Stable microbial community in compacted bentonite after 5 years of exposure to natural granitic groundwater Journal Articles uri icon

  • Overview
  • Research
  • Identity
  • Additional Document Info
  • View All


  • ABSTRACT The Materials Corrosion Test (MaCoTe) at the Underground Research Laboratory in Grimsel, Switzerland, assesses the microbiology and corrosion behavior of engineered barrier components of a deep geological repository (DGR) for long-term disposal of high-level nuclear waste. Diversity and temporal changes of bentonite-associated microbial community profiles were assessed under DGR-like conditions for compacted Wyoming MX-80 bentonite (1.25 g/cm 3 and 1.50 g/cm 3 targeted dry densities) exposed to natural groundwater. Using culture-dependent and molecular techniques, samples taken from the outside layer of 5-year borehole modules revealed up to 66% and 23% of 16S rRNA gene sequences affiliated with Desulfosporosinus and Desulfovibrio, respectively. Putatively involved in sulfate reduction, these taxa were almost undetectable within the bentonite core. Instead, microbial profiles of the inner bentonite core were similar to uncompacted bentonite used to pack modules years earlier, and were consistent with a previously published 1-year time point, revealing no detectable microbial growth. Abundances of culturable aerobic and anaerobic heterotrophic bacteria in the uncompacted bentonite were relatively low, with less than 1,000 and 100 colony-forming units (CFUs) per gram dry weight, respectively.
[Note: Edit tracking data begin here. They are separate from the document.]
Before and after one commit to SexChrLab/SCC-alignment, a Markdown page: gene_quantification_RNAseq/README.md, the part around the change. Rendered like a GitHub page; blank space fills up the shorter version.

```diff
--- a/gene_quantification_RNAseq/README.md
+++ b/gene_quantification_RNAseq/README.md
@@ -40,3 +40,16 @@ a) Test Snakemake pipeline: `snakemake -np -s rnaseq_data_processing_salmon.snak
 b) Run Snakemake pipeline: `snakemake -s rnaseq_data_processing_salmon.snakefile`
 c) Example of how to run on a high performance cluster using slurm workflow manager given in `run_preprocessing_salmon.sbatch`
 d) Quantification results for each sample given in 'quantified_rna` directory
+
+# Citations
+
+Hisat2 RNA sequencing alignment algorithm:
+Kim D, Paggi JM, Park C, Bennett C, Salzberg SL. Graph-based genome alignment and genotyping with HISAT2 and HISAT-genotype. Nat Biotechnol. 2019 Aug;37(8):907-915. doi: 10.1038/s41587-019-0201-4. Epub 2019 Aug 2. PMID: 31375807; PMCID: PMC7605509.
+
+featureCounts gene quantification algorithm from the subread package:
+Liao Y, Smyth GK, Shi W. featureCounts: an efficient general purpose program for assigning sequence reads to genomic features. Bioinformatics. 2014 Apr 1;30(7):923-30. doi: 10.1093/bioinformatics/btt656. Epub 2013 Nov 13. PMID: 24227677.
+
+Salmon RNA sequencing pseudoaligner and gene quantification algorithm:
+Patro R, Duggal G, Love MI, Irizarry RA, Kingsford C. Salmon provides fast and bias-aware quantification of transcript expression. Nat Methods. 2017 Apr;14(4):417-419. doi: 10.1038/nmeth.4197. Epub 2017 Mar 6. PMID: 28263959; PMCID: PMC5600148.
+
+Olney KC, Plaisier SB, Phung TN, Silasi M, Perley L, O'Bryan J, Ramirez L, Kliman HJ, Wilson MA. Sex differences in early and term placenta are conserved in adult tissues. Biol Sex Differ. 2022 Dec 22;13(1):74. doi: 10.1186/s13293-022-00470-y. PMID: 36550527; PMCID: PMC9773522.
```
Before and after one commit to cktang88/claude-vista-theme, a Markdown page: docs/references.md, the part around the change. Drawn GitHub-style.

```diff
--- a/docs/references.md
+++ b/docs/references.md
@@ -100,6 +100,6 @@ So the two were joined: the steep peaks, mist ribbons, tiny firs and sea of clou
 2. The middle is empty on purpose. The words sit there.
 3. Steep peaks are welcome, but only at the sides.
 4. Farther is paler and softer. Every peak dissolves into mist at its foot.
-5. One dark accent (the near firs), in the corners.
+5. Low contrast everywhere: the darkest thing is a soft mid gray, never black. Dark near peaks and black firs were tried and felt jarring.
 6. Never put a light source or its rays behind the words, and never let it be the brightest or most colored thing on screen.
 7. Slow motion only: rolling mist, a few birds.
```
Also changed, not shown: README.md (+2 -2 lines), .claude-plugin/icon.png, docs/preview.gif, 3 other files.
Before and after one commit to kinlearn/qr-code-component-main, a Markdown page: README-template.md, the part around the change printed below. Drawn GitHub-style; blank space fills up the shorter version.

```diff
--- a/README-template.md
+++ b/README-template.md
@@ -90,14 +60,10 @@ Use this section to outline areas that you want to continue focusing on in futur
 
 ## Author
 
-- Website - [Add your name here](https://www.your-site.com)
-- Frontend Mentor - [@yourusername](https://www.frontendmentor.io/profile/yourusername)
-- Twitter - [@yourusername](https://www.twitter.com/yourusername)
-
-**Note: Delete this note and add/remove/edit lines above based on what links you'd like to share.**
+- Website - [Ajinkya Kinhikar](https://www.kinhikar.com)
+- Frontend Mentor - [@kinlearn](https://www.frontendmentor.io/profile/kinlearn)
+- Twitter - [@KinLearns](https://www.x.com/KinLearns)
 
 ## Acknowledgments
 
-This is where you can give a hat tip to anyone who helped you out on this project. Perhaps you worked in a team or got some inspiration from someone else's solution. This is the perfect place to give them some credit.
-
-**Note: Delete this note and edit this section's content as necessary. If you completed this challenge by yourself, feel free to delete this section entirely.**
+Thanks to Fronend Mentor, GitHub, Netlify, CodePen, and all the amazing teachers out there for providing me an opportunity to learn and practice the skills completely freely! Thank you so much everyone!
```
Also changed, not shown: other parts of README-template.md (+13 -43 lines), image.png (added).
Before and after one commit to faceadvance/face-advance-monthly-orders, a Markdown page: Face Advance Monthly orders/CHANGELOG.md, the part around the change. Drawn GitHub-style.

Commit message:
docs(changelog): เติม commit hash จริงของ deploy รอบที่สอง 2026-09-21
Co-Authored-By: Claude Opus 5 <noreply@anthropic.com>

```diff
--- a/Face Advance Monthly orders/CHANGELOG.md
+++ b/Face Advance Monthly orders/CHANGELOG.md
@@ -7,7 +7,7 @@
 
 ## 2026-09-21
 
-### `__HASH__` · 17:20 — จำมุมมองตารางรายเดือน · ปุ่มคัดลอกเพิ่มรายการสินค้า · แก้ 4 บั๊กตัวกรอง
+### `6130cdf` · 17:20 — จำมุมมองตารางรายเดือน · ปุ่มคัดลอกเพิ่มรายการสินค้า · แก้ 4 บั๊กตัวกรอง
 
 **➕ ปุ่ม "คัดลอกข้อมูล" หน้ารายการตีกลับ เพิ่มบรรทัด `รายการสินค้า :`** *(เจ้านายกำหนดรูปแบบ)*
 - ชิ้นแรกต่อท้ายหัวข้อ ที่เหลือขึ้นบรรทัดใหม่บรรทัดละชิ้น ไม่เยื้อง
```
Nearly 5 years after emplacement, culturable heterotrophic bacterial CFUs and sulfate-reducing bacteria did not change significantly inside the bentonite core. Phospholipid fatty acid data indicated similar lipid abundance, and corresponding cell abundance estimates, for inner 5-year MaCoTe bentonite samples compared to those previously obtained for 1-year incubations. Collectively, our results provide complementary evidence for microbial stability inside highly compacted bentonite exposed to conditions that mimic engineered barrier components of a deep geological repository. IMPORTANCE The long-term safety of a deep geological repository for used nuclear fuel is dependent on the performance of the engineered and natural barriers. Microbial activity can produce chemical species that can influence the corrosion of the disposal containers for used nuclear fuel. Although previous studies have evaluated the microbiology of compacted bentonite clay within subsurface environments, these have been limited to relatively short incubations (i.e., 1 year). The current study provides a unique 5-year perspective that reinforces previous findings of growth inhibition for bentonite clay exposed to in situ subsurface conditions.


  • Engel, Katja
  • Ford, Sian E
  • Binns, W Jeffrey
  • Diomidis, Nikitas
  • Slater, Greg
  • Neufeld, Josh D

publication date

  • October 24, 2023